Web page revision data
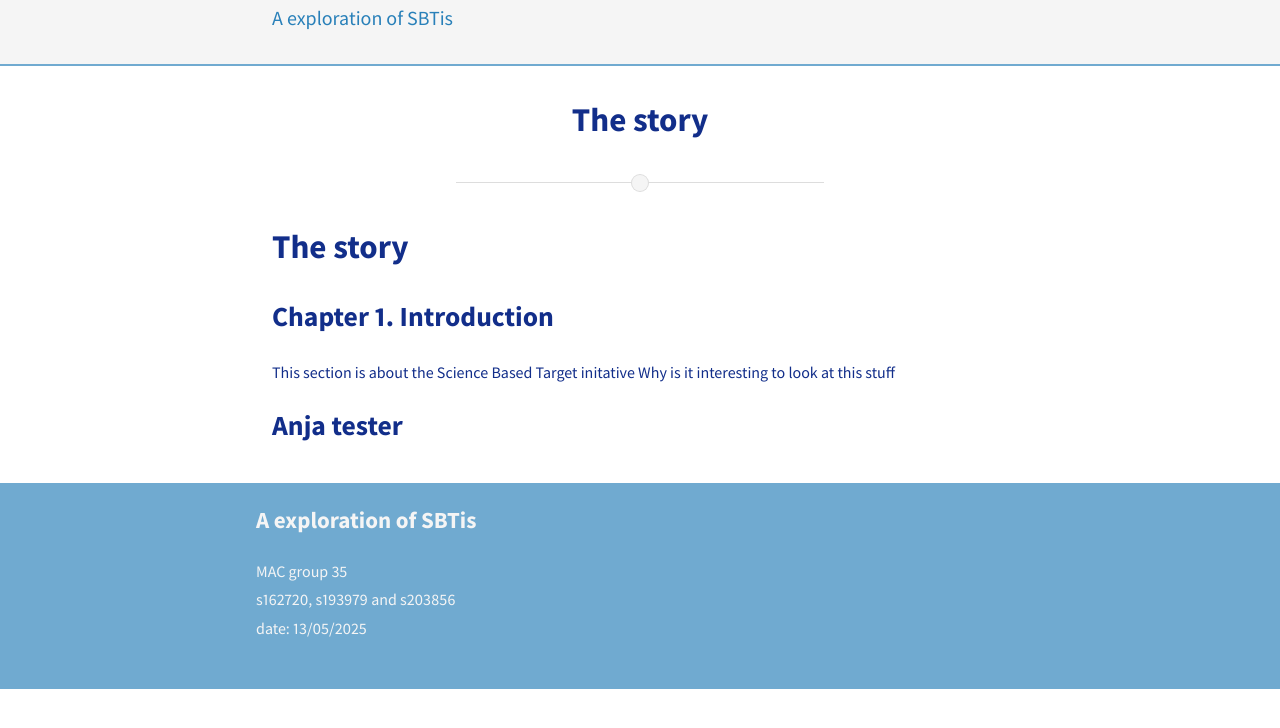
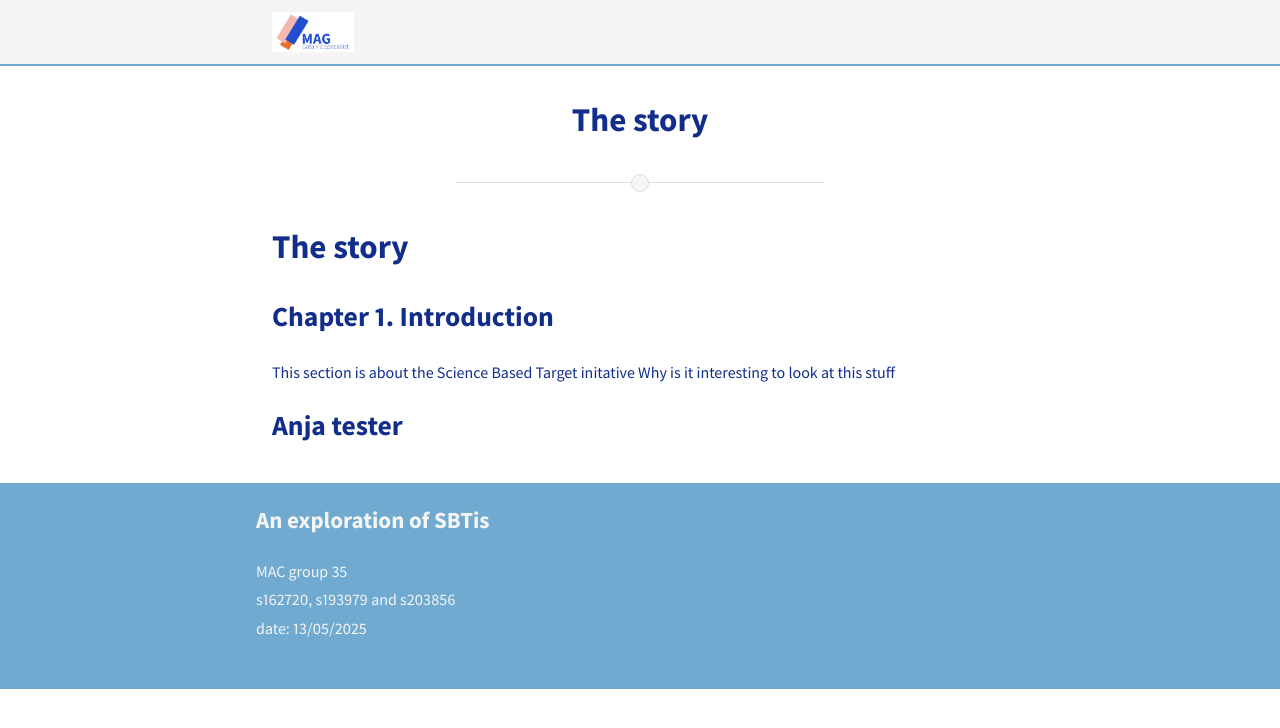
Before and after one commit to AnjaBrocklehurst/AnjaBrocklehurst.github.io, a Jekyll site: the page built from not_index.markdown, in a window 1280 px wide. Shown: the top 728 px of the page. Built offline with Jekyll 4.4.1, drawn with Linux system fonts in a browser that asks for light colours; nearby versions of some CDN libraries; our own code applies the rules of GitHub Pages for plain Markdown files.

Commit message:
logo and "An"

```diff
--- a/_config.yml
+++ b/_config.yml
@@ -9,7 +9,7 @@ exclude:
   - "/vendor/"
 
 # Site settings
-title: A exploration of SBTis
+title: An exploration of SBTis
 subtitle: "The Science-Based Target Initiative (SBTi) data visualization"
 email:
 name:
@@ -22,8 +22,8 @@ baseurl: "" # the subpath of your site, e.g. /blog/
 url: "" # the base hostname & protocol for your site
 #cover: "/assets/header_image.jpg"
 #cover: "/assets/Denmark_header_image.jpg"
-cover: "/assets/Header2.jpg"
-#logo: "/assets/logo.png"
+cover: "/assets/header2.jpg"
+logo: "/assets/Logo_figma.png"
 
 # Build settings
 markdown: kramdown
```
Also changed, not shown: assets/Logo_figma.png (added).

EXERCISE BRIEF:
The entries above are to be printed again word for word, with every picture removed.

FINISHED EXERCISE:
Before and after one commit to AnjaBrocklehurst/AnjaBrocklehurst.github.io, a Jekyll site: the page built from not_index.markdown, in a window 1280 px wide. Shown: the top 728 px of the page. Built offline with Jekyll 4.4.1, drawn with Linux system fonts in a browser that asks for light colours; nearby versions of some CDN libraries; our own code applies the rules of GitHub Pages for plain Markdown files.

Commit message:
logo and "An"

```diff
--- a/_config.yml
+++ b/_config.yml
@@ -9,7 +9,7 @@ exclude:
   - "/vendor/"
 
 # Site settings
-title: A exploration of SBTis
+title: An exploration of SBTis
 subtitle: "The Science-Based Target Initiative (SBTi) data visualization"
 email:
 name:
@@ -22,8 +22,8 @@ baseurl: "" # the subpath of your site, e.g. /blog/
 url: "" # the base hostname & protocol for your site
 #cover: "/assets/header_image.jpg"
 #cover: "/assets/Denmark_header_image.jpg"
-cover: "/assets/Header2.jpg"
-#logo: "/assets/logo.png"
+cover: "/assets/header2.jpg"
+logo: "/assets/Logo_figma.png"
 
 # Build settings
 markdown: kramdown
```
Also changed, not shown: assets/Logo_figma.png (added).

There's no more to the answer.